▶ _TASK TO CARRY OUT_:
Line by line, copy out the data that follows.
-----
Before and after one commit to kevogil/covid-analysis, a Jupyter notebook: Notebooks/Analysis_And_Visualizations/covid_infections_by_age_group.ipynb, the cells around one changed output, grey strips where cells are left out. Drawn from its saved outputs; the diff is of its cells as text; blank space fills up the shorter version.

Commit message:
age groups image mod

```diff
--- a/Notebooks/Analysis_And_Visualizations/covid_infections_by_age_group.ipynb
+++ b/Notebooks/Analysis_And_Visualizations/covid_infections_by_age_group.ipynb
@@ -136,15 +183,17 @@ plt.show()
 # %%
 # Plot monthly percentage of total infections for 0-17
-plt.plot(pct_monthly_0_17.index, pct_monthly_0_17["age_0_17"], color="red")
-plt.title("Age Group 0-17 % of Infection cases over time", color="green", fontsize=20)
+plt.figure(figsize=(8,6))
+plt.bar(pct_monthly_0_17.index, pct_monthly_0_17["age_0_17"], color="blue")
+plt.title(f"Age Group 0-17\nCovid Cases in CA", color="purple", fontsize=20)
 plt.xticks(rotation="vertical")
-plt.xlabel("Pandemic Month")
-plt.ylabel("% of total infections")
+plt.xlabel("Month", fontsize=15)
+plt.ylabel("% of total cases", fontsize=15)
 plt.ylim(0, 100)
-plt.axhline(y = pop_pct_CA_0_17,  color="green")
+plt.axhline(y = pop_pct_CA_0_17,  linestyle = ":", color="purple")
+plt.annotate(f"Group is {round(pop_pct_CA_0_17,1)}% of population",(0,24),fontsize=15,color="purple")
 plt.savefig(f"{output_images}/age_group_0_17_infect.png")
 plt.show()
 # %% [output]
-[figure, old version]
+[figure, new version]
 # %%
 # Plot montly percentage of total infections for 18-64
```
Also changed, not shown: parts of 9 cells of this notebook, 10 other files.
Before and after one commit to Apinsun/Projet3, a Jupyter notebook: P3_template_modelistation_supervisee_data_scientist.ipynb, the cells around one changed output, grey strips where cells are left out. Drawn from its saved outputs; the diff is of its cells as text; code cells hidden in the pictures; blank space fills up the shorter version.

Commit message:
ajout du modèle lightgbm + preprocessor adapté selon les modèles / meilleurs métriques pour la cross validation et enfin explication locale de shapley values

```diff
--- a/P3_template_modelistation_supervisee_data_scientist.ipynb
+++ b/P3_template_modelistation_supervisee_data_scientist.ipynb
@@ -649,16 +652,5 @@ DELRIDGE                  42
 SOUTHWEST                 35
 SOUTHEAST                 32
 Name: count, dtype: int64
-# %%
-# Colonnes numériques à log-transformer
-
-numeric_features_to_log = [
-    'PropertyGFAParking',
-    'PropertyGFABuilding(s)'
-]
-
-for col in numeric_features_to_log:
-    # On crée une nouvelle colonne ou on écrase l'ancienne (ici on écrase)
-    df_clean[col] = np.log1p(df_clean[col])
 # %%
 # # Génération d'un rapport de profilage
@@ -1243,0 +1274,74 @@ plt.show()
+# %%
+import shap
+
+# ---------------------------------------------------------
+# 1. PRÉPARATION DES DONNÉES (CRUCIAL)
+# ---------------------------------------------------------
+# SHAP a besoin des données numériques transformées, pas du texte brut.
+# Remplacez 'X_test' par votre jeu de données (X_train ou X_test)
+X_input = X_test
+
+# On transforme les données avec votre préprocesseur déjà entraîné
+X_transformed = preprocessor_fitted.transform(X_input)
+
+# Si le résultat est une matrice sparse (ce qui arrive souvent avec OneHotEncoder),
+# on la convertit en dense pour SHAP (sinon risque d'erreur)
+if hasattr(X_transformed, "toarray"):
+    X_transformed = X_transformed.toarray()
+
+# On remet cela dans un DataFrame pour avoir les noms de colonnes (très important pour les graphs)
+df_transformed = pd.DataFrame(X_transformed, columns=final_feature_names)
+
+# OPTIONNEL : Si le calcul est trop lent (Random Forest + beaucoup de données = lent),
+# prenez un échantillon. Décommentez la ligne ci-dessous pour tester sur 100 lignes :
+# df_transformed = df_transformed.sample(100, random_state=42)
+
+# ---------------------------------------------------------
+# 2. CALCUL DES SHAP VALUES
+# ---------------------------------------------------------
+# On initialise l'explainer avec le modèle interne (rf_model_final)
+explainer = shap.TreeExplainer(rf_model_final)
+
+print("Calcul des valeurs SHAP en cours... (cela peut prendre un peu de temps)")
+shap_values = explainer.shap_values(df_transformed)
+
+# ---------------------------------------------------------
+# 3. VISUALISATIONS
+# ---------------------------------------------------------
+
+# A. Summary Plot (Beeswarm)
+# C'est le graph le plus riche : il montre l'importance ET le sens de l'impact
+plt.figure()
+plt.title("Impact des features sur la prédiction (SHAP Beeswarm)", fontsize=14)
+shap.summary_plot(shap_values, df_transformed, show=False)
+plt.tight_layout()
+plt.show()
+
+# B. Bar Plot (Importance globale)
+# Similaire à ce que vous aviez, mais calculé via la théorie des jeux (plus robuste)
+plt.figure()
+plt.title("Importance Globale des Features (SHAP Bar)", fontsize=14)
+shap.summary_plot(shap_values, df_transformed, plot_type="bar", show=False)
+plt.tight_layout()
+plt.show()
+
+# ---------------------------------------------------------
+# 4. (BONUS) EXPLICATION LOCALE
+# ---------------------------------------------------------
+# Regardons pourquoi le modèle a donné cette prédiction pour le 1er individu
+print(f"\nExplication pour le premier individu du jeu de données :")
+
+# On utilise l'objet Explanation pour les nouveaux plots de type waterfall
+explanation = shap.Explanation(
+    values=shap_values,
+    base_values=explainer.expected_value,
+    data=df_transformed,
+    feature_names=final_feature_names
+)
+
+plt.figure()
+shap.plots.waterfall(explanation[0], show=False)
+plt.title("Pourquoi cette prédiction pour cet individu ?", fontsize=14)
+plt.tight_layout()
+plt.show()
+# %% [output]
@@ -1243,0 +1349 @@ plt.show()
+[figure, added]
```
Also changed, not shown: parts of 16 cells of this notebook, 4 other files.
-----
▶ _TASK RESULT_:
Before and after one commit to kevogil/covid-analysis, a Jupyter notebook: Notebooks/Analysis_And_Visualizations/covid_infections_by_age_group.ipynb, the cells around one changed output, grey strips where cells are left out. Drawn from its saved outputs; the diff is of its cells as text; blank space fills up the shorter version.

Commit message:
age groups image mod

```diff
--- a/Notebooks/Analysis_And_Visualizations/covid_infections_by_age_group.ipynb
+++ b/Notebooks/Analysis_And_Visualizations/covid_infections_by_age_group.ipynb
@@ -136,15 +183,17 @@ plt.show()
 # %%
 # Plot monthly percentage of total infections for 0-17
-plt.plot(pct_monthly_0_17.index, pct_monthly_0_17["age_0_17"], color="red")
-plt.title("Age Group 0-17 % of Infection cases over time", color="green", fontsize=20)
+plt.figure(figsize=(8,6))
+plt.bar(pct_monthly_0_17.index, pct_monthly_0_17["age_0_17"], color="blue")
+plt.title(f"Age Group 0-17\nCovid Cases in CA", color="purple", fontsize=20)
 plt.xticks(rotation="vertical")
-plt.xlabel("Pandemic Month")
-plt.ylabel("% of total infections")
+plt.xlabel("Month", fontsize=15)
+plt.ylabel("% of total cases", fontsize=15)
 plt.ylim(0, 100)
-plt.axhline(y = pop_pct_CA_0_17,  color="green")
+plt.axhline(y = pop_pct_CA_0_17,  linestyle = ":", color="purple")
+plt.annotate(f"Group is {round(pop_pct_CA_0_17,1)}% of population",(0,24),fontsize=15,color="purple")
 plt.savefig(f"{output_images}/age_group_0_17_infect.png")
 plt.show()
 # %% [output]
-[figure, old version]
+[figure, new version]
 # %%
 # Plot montly percentage of total infections for 18-64
```
Also changed, not shown: parts of 9 cells of this notebook, 10 other files.
Before and after one commit to Apinsun/Projet3, a Jupyter notebook: P3_template_modelistation_supervisee_data_scientist.ipynb, the cells around one changed output, grey strips where cells are left out. Drawn from its saved outputs; the diff is of its cells as text; code cells hidden in the pictures; blank space fills up the shorter version.

Commit message:
ajout du modèle lightgbm + preprocessor adapté selon les modèles / meilleurs métriques pour la cross validation et enfin explication locale de shapley values

```diff
--- a/P3_template_modelistation_supervisee_data_scientist.ipynb
+++ b/P3_template_modelistation_supervisee_data_scientist.ipynb
@@ -649,16 +652,5 @@ DELRIDGE                  42
 SOUTHWEST                 35
 SOUTHEAST                 32
 Name: count, dtype: int64
-# %%
-# Colonnes numériques à log-transformer
-
-numeric_features_to_log = [
-    'PropertyGFAParking',
-    'PropertyGFABuilding(s)'
-]
-
-for col in numeric_features_to_log:
-    # On crée une nouvelle colonne ou on écrase l'ancienne (ici on écrase)
-    df_clean[col] = np.log1p(df_clean[col])
 # %%
 # # Génération d'un rapport de profilage
@@ -1243,0 +1274,74 @@ plt.show()
+# %%
+import shap
+
+# ---------------------------------------------------------
+# 1. PRÉPARATION DES DONNÉES (CRUCIAL)
+# ---------------------------------------------------------
+# SHAP a besoin des données numériques transformées, pas du texte brut.
+# Remplacez 'X_test' par votre jeu de données (X_train ou X_test)
+X_input = X_test
+
+# On transforme les données avec votre préprocesseur déjà entraîné
+X_transformed = preprocessor_fitted.transform(X_input)
+
+# Si le résultat est une matrice sparse (ce qui arrive souvent avec OneHotEncoder),
+# on la convertit en dense pour SHAP (sinon risque d'erreur)
+if hasattr(X_transformed, "toarray"):
+    X_transformed = X_transformed.toarray()
+
+# On remet cela dans un DataFrame pour avoir les noms de colonnes (très important pour les graphs)
+df_transformed = pd.DataFrame(X_transformed, columns=final_feature_names)
+
+# OPTIONNEL : Si le calcul est trop lent (Random Forest + beaucoup de données = lent),
+# prenez un échantillon. Décommentez la ligne ci-dessous pour tester sur 100 lignes :
+# df_transformed = df_transformed.sample(100, random_state=42)
+
+# ---------------------------------------------------------
+# 2. CALCUL DES SHAP VALUES
+# ---------------------------------------------------------
+# On initialise l'explainer avec le modèle interne (rf_model_final)
+explainer = shap.TreeExplainer(rf_model_final)
+
+print("Calcul des valeurs SHAP en cours... (cela peut prendre un peu de temps)")
+shap_values = explainer.shap_values(df_transformed)
+
+# ---------------------------------------------------------
+# 3. VISUALISATIONS
+# ---------------------------------------------------------
+
+# A. Summary Plot (Beeswarm)
+# C'est le graph le plus riche : il montre l'importance ET le sens de l'impact
+plt.figure()
+plt.title("Impact des features sur la prédiction (SHAP Beeswarm)", fontsize=14)
+shap.summary_plot(shap_values, df_transformed, show=False)
+plt.tight_layout()
+plt.show()
+
+# B. Bar Plot (Importance globale)
+# Similaire à ce que vous aviez, mais calculé via la théorie des jeux (plus robuste)
+plt.figure()
+plt.title("Importance Globale des Features (SHAP Bar)", fontsize=14)
+shap.summary_plot(shap_values, df_transformed, plot_type="bar", show=False)
+plt.tight_layout()
+plt.show()
+
+# ---------------------------------------------------------
+# 4. (BONUS) EXPLICATION LOCALE
+# ---------------------------------------------------------
+# Regardons pourquoi le modèle a donné cette prédiction pour le 1er individu
+print(f"\nExplication pour le premier individu du jeu de données :")
+
+# On utilise l'objet Explanation pour les nouveaux plots de type waterfall
+explanation = shap.Explanation(
+    values=shap_values,
+    base_values=explainer.expected_value,
+    data=df_transformed,
+    feature_names=final_feature_names
+)
+
+plt.figure()
+shap.plots.waterfall(explanation[0], show=False)
+plt.title("Pourquoi cette prédiction pour cet individu ?", fontsize=14)
+plt.tight_layout()
+plt.show()
+# %% [output]
@@ -1243,0 +1349 @@ plt.show()
+[figure, added]
```
Also changed, not shown: parts of 16 cells of this notebook, 4 other files.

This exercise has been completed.